Working through the lines below, return each one that holds "True".

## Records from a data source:
§ §
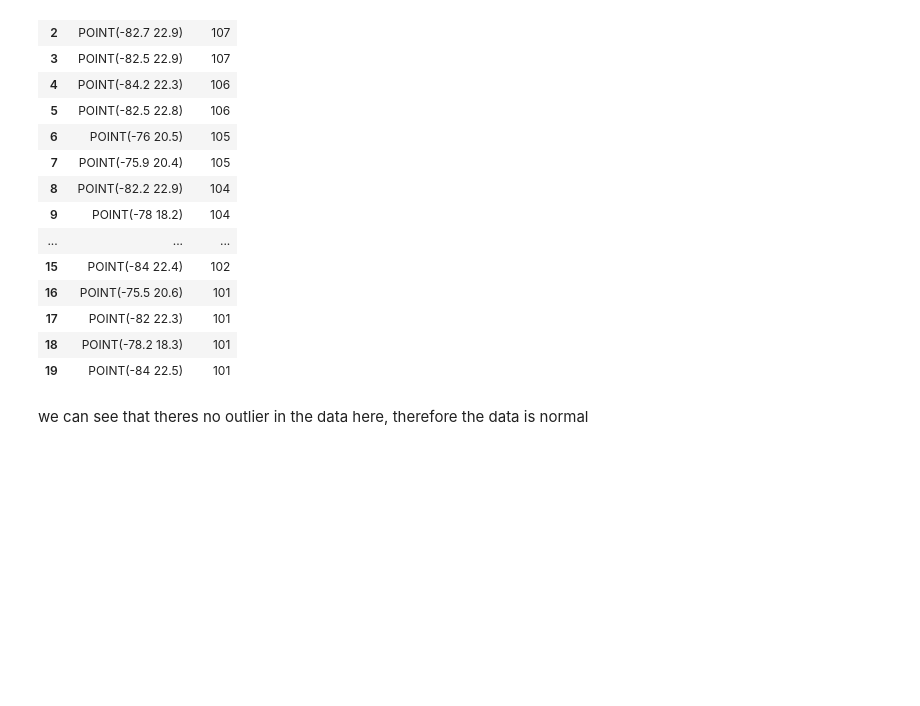
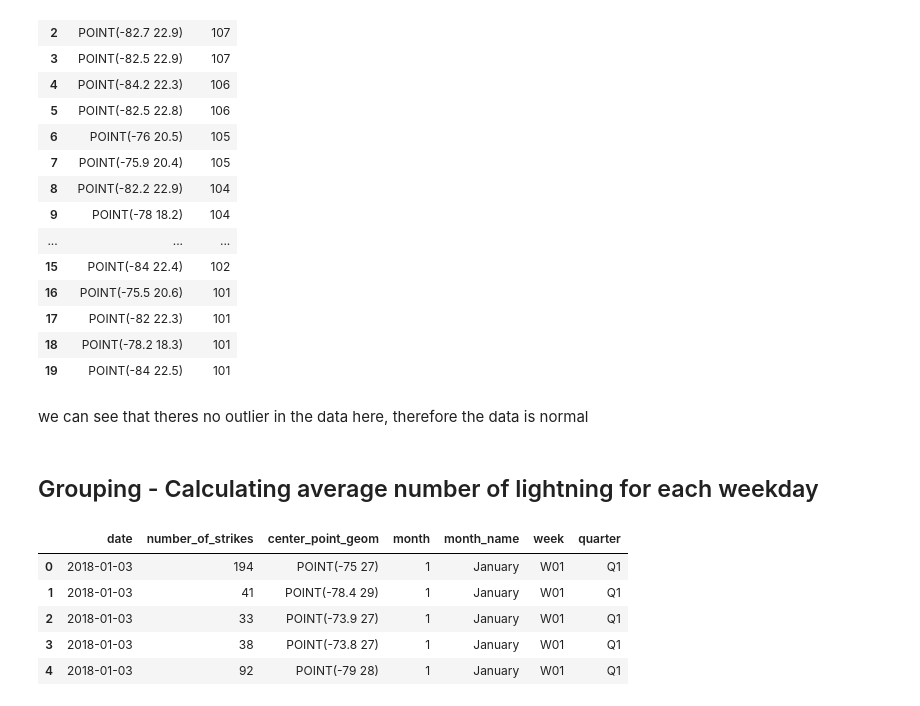
Before and after one commit to vaspanchal/LightningStrikesNOAA_EDA, a Jupyter notebook: strikesAnalysis.ipynb, the cells around one changed output. Saved outputs shown, nothing was run; the diff lists cells and outputs as text; code cells hidden in the pictures; blank space fills up the shorter version.

Commit message:
added grouping stucture

```diff
--- a/strikesAnalysis.ipynb
+++ b/strikesAnalysis.ipynb
@@ -260,0 +259,11 @@ df.center_point_geom.
+# %% [markdown]
+## Grouping - Calculating average number of lightning for each weekday
+# %%
+df.head()
+# %% [output]
+|  | date | number_of_strikes | center_point_geom | month | month_name | week | quarter |
+| 0 | 2018-01-03 | 194 | POINT(-75 27) | 1 | January | W01 | Q1 |
+| 1 | 2018-01-03 | 41 | POINT(-78.4 29) | 1 | January | W01 | Q1 |
+| 2 | 2018-01-03 | 33 | POINT(-73.9 27) | 1 | January | W01 | Q1 |
+| 3 | 2018-01-03 | 38 | POINT(-73.8 27) | 1 | January | W01 | Q1 |
+| 4 | 2018-01-03 | 92 | POINT(-79 28) | 1 | January | W01 | Q1 |
```
Also changed, not shown: parts of 9 cells of this notebook.
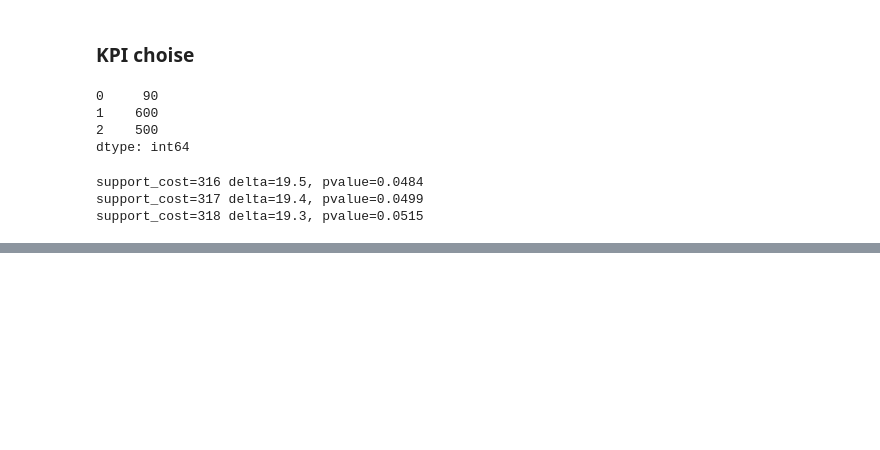
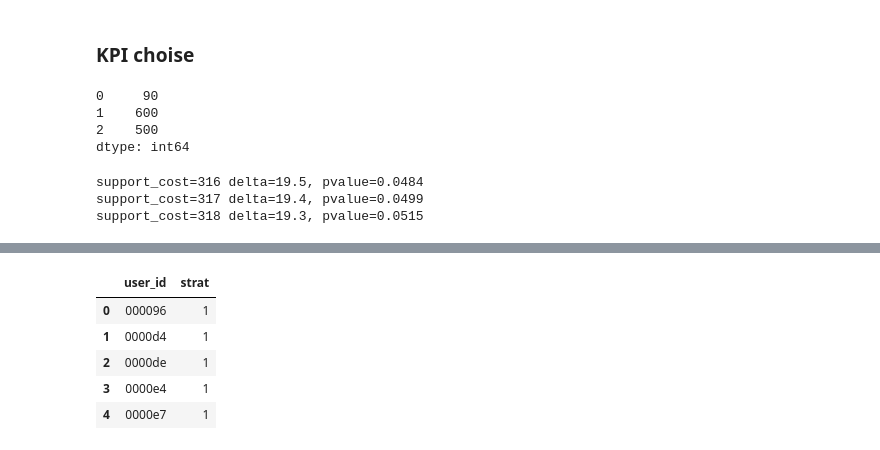
Before and after one commit to YanaOrf/AB_tests, a Jupyter notebook: Pizzeria_website_AB.ipynb, the cells around one changed output, grey strips where cells are left out. Drawn from its saved outputs; the diff is of its cells as text; code cells hidden in the pictures; blank space fills up the shorter version.

```diff
--- a/Pizzeria_website_AB.ipynb
+++ b/Pizzeria_website_AB.ipynb
@@ -882,0 +972,9 @@ support_cost=318 delta=19.3, pvalue=0.0515
+# %%
+df_user_strats.head()
+# %% [output]
+|  | user_id | strat |
+| 0 | 000096 | 1 |
+| 1 | 0000d4 | 1 |
+| 2 | 0000de | 1 |
+| 3 | 0000e4 | 1 |
+| 4 | 0000e7 | 1 |
```
Also changed, not shown: parts of 9 cells of this notebook.
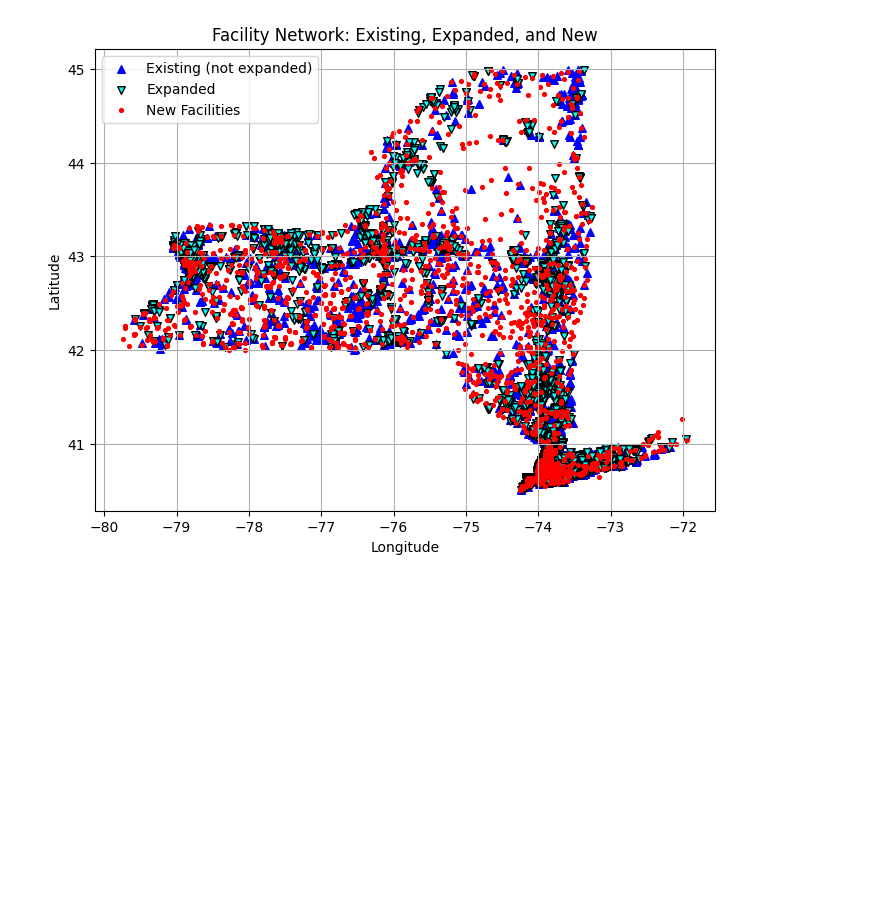
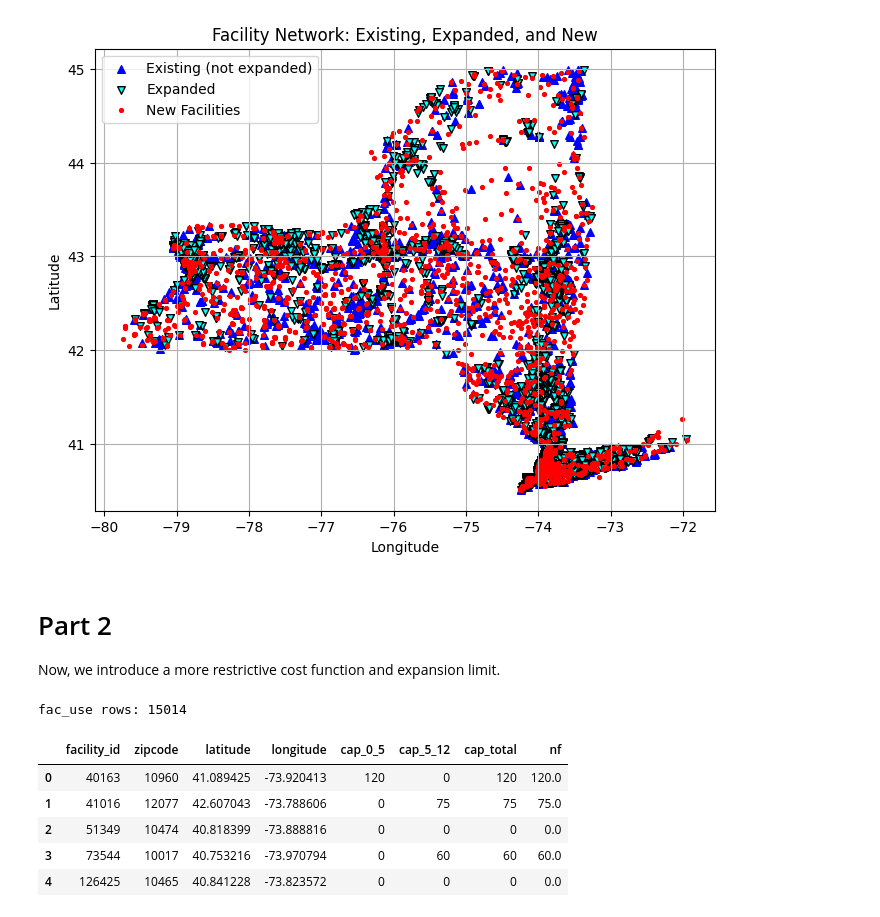
Before and after one commit to sabrinawangmeixu/IEOR-4004-Project-1, a Jupyter notebook: IEOR 4004 Project 1.ipynb, the cells around one changed output. Cells and saved outputs as stored; diff of their text form; code cells hidden in the pictures; blank space fills up the shorter version.

```diff
--- a/IEOR 4004 Project 1.ipynb
+++ b/IEOR 4004 Project 1.ipynb
@@ -617,3 +619,53 @@ fac_new = fac_new.dropna(subset=['latitude', 'longitude'])
 3   10001  expansion_under5    NaN    496.0
 4   10002         expansion    NaN   1410.0
 [figure]
+# %% [markdown]
+# Part 2
+
+Now, we introduce a more restrictive cost function and expansion limit.
+# %%
+fac_raw = pd.read_csv("/Users/sabrina/Desktop/MGT 189/IEOR-4004-Project-1/ChildCareDeserts_Data/child_care_regulated.csv")
+
+def clean_zip_col(s):
+    s = s.astype(str).str.extract(r'(\d{5})')[0]
+    return s.fillna("").str.zfill(5)
+
+# Adjust these names to your CSV headers if different:
+cap_infant   = pd.to_numeric(fac_raw.get("infant_capacity", 0), errors="coerce").fillna(0)
+cap_toddler  = pd.to_numeric(fac_raw.get("toddler_capacity", 0), errors="coerce").fillna(0)
+cap_preK     = pd.to_numeric(fac_raw.get("preschool_capacity", 0), errors="coerce").fillna(0)
+cap_school   = pd.to_numeric(fac_raw.get("school_age_capacity", 0), errors="coerce").fillna(0)
+
+
+# --- compute age-group totals ---
+fac_use = fac_raw.copy()
+fac_use.rename(columns={"zip_code": "zipcode"}, inplace=True)
+fac_use["cap_0_5"]   = fac_use["infant_capacity"] + fac_use["toddler_capacity"] + fac_use["preschool_capacity"]
+fac_use["cap_5_12"]  = fac_use["school_age_capacity"]
+fac_use["cap_total"] = fac_use["cap_0_5"] + fac_use["cap_5_12"]
+
+# --- keep only rows with usable coordinates ---
+fac_use["latitude"]  = pd.to_numeric(fac_use["latitude"], errors="coerce")
+fac_use["longitude"] = pd.to_numeric(fac_use["longitude"], errors="coerce")
+fac_use = fac_use.dropna(subset=["latitude", "longitude", "zipcode"]).copy()
+
+# --- assign facility id and nf (current total slots) ---
+fac_use["facility_id"] = fac_use["facility_id"].astype(str)
+fac_use["nf"] = fac_use["cap_total"].astype(float)
+
+# --- final tidy columns ---
+fac_use = fac_use[[
+    "facility_id", "zipcode", "latitude", "longitude",
+    "cap_0_5", "cap_5_12", "cap_total", "nf"
+]].reset_index(drop=True)
+
+print(f"fac_use rows: {len(fac_use)}")
+display(fac_use.head())
+# %% [output]
+fac_use rows: 15014
+|  | facility_id | zipcode | latitude | longitude | cap_0_5 | cap_5_12 | cap_total | nf |
+| 0 | 40163 | 10960 | 41.089425 | -73.920413 | 120 | 0 | 120 | 120.0 |
+| 1 | 41016 | 12077 | 42.607043 | -73.788606 | 0 | 75 | 75 | 75.0 |
+| 2 | 51349 | 10474 | 40.818399 | -73.888816 | 0 | 0 | 0 | 0.0 |
+| 3 | 73544 | 10017 | 40.753216 | -73.970794 | 0 | 60 | 60 | 60.0 |
+| 4 | 126425 | 10465 | 40.841228 | -73.823572 | 0 | 0 | 0 | 0.0 |
```
Also changed, not shown: parts of 4 cells of this notebook.
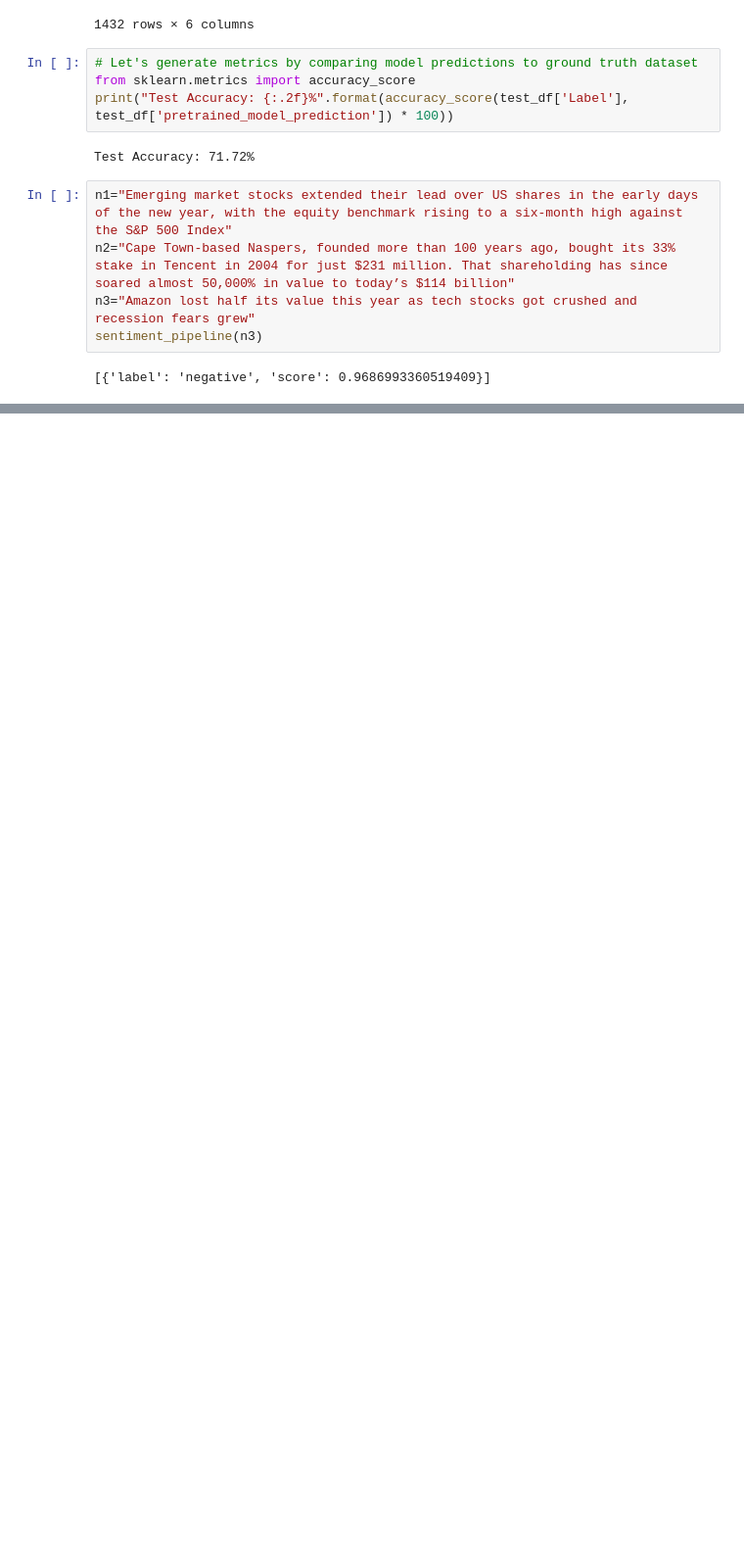
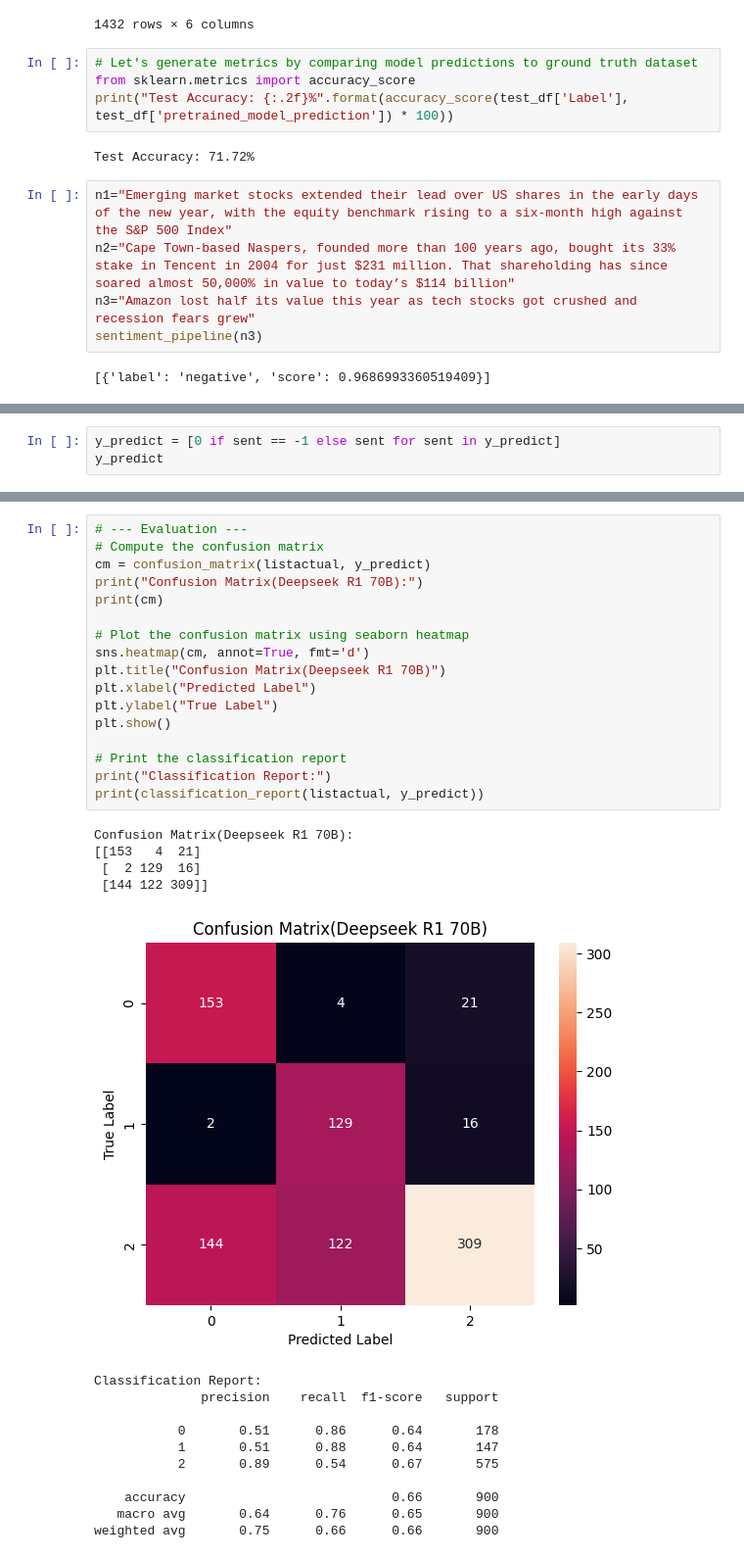
Before and after one commit to rodeo1203/Financial_News_Sentiment_Analysis, a Jupyter notebook: code_sentiment_analysis.ipynb, the cells around one changed output, grey strips where cells are left out. Shown at 98% size. Cells and saved outputs as stored; diff of their text form; blank space fills up the shorter version.

```diff
--- a/code_sentiment_analysis.ipynb
+++ b/code_sentiment_analysis.ipynb
@@ -493,0 +675,3 @@ sentiment_pipeline(n3)
+# %%
+y_predict = [0 if sent == -1 else sent for sent in y_predict]
+y_predict
@@ -493,0 +696,33 @@ sentiment_pipeline(n3)
+# %%
+# --- Evaluation ---
+# Compute the confusion matrix
+cm = confusion_matrix(listactual, y_predict)
+print("Confusion Matrix(Deepseek R1 70B):")
+print(cm)
+
+# Plot the confusion matrix using seaborn heatmap
+sns.heatmap(cm, annot=True, fmt='d')
+plt.title("Confusion Matrix(Deepseek R1 70B)")
+plt.xlabel("Predicted Label")
+plt.ylabel("True Label")
+plt.show()
+
+# Print the classification report
+print("Classification Report:")
+print(classification_report(listactual, y_predict))
+# %% [output]
+Confusion Matrix(Deepseek R1 70B):
+[[153   4  21]
+ [  2 129  16]
+ [144 122 309]]
+[figure, added]
+Classification Report:
+              precision    recall  f1-score   support
+
+           0       0.51      0.86      0.64       178
+           1       0.51      0.88      0.64       147
+           2       0.89      0.54      0.67       575
+
+    accuracy                           0.66       900
+   macro avg       0.64      0.76      0.65       900
+weighted avg       0.75      0.66      0.66       900
```
Also changed, not shown: parts of 16 cells of this notebook, 4 other files.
§ §
## SOLUTION TO THE PROBLEM:
+fac_use.rename(columns={"zip_code": "zipcode"}, inplace=True)
+]].reset_index(drop=True)
+sns.heatmap(cm, annot=True, fmt='d')
+plt.ylabel("True Label")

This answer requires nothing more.